According to information released by the organisation Americans for Tax Reform though “at today’s commodity prices, the value of a gold medal is about $675. A silver medal is worth about $385 while a bronze medal is worth under $5” (although personally I doubt Usain Bolt would sell his 100m gold medal for $675…).
The US Olympic committee also award cash prizes to successful medallists ($25,000 for gold, $15,000 silver and $10,000 for bronze).
Adding the value of the medal to the cash prize and then applying the 35% top rate of income tax in the US gives a tax bill per Olympic medal of:
Gold medal – $8,986
Silver medal – $5,385
Bronze medal – $3,502
As at the time of writing the US team had 34 gold, 22 silver and 25 bronze medals.
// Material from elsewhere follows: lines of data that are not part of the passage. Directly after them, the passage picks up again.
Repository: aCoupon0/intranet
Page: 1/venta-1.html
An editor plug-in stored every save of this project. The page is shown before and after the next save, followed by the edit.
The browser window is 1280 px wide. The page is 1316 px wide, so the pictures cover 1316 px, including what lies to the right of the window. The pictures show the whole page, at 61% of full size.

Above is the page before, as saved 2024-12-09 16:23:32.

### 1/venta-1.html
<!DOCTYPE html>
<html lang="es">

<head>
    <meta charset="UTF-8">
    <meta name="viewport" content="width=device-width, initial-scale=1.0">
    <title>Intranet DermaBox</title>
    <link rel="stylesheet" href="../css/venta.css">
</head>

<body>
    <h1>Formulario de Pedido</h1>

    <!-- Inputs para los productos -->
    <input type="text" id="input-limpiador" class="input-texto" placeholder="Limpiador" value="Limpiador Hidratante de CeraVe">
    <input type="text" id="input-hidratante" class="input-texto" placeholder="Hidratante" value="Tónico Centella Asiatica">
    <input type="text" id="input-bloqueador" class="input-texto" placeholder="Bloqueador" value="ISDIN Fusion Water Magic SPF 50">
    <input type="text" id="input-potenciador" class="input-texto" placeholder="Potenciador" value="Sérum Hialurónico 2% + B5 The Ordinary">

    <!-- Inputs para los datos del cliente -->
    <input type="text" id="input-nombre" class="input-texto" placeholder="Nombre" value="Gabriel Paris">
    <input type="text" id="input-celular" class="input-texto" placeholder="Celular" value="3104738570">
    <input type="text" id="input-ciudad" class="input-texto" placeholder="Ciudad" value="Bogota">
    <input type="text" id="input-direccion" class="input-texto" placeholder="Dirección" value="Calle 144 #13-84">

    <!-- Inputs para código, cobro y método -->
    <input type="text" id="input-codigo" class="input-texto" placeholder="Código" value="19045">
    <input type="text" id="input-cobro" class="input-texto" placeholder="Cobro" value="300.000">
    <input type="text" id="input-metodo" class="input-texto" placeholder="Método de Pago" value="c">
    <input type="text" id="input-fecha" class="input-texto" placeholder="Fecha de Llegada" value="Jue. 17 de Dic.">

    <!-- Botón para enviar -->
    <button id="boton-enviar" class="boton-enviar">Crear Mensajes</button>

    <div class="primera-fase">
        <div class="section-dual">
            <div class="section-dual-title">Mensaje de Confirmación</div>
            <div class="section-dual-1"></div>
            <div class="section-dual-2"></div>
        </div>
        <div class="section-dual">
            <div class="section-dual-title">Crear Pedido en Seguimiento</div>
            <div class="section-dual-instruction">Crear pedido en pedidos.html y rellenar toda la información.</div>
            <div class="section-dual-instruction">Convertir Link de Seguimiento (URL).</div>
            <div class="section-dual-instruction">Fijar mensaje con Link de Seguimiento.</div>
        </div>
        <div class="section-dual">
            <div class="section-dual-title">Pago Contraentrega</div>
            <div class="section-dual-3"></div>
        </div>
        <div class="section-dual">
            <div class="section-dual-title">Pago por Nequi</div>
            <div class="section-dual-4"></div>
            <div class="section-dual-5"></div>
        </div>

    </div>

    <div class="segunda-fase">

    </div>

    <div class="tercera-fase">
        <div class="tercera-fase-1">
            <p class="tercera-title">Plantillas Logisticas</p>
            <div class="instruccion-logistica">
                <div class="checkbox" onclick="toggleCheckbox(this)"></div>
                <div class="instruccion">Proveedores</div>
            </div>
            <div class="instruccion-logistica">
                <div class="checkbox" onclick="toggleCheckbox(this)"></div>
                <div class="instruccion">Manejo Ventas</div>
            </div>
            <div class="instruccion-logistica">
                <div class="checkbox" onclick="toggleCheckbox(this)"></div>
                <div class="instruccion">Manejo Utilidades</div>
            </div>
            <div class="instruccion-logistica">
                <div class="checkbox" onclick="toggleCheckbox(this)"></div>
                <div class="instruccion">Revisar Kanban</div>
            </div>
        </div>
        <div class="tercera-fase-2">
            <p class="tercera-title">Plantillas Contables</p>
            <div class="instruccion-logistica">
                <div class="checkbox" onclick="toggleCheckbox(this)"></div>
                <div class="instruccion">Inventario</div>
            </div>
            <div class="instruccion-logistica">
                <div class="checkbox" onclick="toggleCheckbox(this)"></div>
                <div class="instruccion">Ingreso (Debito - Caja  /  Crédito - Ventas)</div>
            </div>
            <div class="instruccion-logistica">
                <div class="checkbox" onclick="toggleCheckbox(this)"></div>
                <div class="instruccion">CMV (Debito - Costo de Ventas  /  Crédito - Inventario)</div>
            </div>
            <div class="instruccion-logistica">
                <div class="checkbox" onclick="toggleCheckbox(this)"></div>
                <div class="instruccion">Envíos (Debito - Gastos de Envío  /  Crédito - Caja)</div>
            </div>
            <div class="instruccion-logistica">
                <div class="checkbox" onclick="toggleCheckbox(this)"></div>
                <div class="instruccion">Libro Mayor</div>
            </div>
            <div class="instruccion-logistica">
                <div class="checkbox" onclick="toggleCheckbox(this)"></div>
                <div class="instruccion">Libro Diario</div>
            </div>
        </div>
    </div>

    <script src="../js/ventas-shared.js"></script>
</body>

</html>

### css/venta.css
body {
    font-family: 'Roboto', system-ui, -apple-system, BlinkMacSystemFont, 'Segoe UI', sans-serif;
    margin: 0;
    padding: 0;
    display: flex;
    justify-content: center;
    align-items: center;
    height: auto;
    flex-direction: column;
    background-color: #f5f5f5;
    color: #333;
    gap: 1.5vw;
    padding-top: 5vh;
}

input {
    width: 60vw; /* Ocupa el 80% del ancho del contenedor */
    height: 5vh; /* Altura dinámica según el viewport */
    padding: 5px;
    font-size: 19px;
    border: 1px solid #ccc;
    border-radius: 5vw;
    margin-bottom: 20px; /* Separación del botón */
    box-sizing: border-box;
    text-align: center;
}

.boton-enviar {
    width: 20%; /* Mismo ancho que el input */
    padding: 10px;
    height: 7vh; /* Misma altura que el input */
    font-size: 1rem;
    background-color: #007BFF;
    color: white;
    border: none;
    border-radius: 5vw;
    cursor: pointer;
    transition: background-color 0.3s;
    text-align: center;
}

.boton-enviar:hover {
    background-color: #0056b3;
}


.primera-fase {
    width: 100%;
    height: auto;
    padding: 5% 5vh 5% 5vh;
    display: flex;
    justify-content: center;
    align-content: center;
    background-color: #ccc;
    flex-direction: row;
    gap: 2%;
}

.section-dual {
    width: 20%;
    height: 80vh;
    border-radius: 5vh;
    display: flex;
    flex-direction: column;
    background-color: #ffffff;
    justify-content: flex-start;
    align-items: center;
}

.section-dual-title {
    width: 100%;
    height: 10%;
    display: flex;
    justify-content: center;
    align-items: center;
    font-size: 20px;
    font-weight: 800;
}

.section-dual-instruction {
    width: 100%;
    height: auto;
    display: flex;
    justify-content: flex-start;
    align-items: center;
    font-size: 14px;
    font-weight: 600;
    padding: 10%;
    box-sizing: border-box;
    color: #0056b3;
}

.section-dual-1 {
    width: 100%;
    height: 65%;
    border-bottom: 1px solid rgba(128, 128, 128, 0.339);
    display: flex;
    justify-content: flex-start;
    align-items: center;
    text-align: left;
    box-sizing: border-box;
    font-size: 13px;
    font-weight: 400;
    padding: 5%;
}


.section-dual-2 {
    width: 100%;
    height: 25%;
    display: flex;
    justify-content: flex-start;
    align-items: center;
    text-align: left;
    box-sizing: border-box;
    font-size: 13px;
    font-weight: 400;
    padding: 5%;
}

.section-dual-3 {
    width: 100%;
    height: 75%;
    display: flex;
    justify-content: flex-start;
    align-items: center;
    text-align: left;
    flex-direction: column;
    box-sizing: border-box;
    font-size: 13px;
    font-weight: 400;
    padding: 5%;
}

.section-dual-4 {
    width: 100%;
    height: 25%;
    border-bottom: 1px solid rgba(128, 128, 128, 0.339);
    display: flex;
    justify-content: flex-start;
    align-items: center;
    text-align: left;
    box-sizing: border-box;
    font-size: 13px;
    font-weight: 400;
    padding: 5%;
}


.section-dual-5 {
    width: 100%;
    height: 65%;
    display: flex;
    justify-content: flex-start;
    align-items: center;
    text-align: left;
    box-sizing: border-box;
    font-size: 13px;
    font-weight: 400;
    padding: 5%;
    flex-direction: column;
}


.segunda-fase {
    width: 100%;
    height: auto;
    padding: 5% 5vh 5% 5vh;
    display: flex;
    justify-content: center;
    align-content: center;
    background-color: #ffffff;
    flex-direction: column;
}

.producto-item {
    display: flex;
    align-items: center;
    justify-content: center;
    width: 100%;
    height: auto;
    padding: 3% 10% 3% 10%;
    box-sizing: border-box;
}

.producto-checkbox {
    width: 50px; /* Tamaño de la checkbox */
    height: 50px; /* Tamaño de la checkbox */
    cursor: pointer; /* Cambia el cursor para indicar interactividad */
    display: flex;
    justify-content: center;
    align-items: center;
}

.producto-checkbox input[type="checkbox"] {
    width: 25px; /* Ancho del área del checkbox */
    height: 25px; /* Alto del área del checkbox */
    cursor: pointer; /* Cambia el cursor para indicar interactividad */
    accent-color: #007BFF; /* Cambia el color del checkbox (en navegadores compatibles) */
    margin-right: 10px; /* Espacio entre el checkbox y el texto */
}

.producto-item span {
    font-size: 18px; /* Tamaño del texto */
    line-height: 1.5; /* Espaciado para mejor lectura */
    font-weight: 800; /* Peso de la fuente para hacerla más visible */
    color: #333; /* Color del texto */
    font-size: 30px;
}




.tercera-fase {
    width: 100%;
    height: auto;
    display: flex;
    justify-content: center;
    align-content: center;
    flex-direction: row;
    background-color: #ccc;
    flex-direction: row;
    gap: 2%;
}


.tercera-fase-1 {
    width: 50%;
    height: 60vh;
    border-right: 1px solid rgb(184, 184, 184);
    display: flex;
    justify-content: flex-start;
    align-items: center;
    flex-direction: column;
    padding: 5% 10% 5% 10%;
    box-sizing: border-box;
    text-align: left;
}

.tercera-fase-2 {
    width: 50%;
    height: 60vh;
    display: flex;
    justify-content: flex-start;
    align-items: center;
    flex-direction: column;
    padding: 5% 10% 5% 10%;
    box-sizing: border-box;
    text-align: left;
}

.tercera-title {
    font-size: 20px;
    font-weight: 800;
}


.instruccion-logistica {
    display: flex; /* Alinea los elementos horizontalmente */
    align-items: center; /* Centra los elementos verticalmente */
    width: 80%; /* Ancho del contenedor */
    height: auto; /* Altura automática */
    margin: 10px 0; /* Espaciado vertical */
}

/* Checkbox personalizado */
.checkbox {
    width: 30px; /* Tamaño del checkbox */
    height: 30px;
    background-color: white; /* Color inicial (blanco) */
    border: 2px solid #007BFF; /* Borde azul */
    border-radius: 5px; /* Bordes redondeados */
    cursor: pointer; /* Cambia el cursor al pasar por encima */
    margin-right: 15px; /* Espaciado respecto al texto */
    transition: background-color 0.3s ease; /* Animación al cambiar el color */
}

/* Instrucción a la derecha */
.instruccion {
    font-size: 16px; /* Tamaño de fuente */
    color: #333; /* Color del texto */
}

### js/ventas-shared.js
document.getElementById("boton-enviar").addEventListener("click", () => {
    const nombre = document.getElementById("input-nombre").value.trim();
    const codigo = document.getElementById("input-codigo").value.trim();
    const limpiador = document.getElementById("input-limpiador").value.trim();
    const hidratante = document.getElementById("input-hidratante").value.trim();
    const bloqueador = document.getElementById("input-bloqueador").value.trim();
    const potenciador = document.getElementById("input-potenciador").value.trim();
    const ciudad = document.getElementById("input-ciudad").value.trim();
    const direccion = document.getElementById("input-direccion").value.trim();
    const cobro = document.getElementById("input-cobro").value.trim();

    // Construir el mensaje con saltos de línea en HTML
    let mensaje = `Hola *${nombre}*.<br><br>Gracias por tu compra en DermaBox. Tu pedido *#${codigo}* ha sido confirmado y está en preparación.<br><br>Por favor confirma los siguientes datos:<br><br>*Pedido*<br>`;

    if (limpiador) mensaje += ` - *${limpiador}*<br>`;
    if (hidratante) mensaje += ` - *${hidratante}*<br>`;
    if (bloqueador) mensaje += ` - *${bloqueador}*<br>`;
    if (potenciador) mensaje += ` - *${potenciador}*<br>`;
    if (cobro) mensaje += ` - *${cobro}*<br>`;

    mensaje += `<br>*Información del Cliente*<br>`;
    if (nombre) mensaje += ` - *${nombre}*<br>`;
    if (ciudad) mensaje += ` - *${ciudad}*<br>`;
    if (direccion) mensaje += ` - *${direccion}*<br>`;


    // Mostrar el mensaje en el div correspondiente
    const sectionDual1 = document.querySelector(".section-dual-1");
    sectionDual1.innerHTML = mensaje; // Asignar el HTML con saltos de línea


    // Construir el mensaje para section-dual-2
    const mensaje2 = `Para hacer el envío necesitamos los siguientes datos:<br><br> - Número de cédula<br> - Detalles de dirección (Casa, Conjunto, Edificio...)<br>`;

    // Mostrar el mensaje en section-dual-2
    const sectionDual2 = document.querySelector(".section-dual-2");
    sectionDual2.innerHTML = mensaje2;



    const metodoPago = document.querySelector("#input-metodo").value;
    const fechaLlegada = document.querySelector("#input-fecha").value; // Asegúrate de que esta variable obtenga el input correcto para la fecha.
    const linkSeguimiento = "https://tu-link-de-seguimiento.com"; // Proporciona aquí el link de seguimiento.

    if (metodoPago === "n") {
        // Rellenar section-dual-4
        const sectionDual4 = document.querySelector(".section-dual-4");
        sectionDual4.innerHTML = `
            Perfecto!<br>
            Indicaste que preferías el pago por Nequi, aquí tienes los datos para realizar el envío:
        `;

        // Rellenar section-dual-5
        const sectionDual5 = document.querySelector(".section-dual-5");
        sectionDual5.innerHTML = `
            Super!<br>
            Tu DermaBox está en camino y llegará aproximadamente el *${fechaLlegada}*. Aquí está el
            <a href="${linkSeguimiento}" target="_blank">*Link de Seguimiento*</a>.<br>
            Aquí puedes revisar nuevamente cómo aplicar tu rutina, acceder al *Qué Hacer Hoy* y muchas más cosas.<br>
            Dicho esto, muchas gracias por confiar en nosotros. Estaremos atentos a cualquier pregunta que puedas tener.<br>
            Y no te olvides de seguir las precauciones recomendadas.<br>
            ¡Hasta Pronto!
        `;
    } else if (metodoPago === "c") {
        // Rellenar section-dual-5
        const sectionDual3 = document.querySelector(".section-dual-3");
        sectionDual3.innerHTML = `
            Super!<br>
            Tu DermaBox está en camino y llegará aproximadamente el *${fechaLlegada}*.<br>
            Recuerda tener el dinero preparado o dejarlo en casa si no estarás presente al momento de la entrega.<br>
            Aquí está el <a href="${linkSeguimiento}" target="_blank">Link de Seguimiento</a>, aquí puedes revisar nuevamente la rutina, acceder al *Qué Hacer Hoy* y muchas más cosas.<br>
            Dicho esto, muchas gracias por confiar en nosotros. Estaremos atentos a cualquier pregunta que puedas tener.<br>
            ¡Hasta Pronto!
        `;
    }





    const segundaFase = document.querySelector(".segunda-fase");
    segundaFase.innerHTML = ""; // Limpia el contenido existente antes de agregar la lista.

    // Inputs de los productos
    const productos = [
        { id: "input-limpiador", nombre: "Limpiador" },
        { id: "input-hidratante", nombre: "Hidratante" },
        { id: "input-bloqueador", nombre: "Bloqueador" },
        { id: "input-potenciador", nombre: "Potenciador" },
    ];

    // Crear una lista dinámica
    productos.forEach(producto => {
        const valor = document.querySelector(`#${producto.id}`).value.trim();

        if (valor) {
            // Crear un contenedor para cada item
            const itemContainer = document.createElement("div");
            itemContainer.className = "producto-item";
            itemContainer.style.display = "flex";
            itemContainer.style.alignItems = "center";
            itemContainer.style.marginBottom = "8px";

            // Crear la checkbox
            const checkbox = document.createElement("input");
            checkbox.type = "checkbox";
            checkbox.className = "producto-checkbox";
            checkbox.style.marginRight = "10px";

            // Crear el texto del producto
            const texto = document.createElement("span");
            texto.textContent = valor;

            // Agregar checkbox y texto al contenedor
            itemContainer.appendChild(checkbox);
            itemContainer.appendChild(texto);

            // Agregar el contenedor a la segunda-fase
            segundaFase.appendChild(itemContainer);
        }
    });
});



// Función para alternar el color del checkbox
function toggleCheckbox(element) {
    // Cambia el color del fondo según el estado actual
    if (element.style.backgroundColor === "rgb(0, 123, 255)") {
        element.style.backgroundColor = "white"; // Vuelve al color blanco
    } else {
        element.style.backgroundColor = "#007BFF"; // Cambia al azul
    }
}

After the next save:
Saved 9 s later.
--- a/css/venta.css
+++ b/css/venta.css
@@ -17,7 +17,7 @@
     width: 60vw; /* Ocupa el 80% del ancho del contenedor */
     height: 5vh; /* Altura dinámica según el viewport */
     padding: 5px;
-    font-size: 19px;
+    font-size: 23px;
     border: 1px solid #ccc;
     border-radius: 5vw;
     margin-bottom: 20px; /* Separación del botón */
This would give the US tax authorities over $500,000 of tax revenue.
So if you’re a successful American Olympic medallist then first of all many congratulations on your sporting success and secondly, don’t forget to settle your tax bill…
Published on: 28 May 2012
It doesn’t matter how good your answer is, if the markers can’t read your handwriting you won’t get the marks. It’s as simple as that.
As well as having the requisite technical knowledge students must have the necessary exam technique to ensure a pass. One of the more common complaints from markers is that sometimes the handwriting on exam scripts is so bad that they simply cannot read the answers. If they cannot read the answers then they cannot give you any marks.
Whilst it’s probably a bit late now to radically change your handwriting style, there are some simple steps you can take to make your script more readable. An easy one is to leave a gap between each paragraph. This breaks up the text on the page so that it doesn’t look too cluttered and will be easier for the marker to read.
Another point is to practice writing answers under exam conditions. Some of the papers are “written style” papers rather than a numerical one so you must get used to writing under exam conditions. The last time you probably wrote for 3 hours was at the last exam session! Everybody tends to use computers more and more these days and it’s relatively unusual to be writing significant amounts by hand. Practice writing answers under exam conditions and then give your answer to a friend or family member and see if they can understand it!
This was brought home to me the other day when I was talking to my niece. When I mentioned that as a child I used to write notes to fellow students and pass them around the class, she looked at me as though I was a dinosaur. Nowadays they don’t handwrite them but instead send phone text messages to their fellow students. Writing by hand will soon become a thing of the past…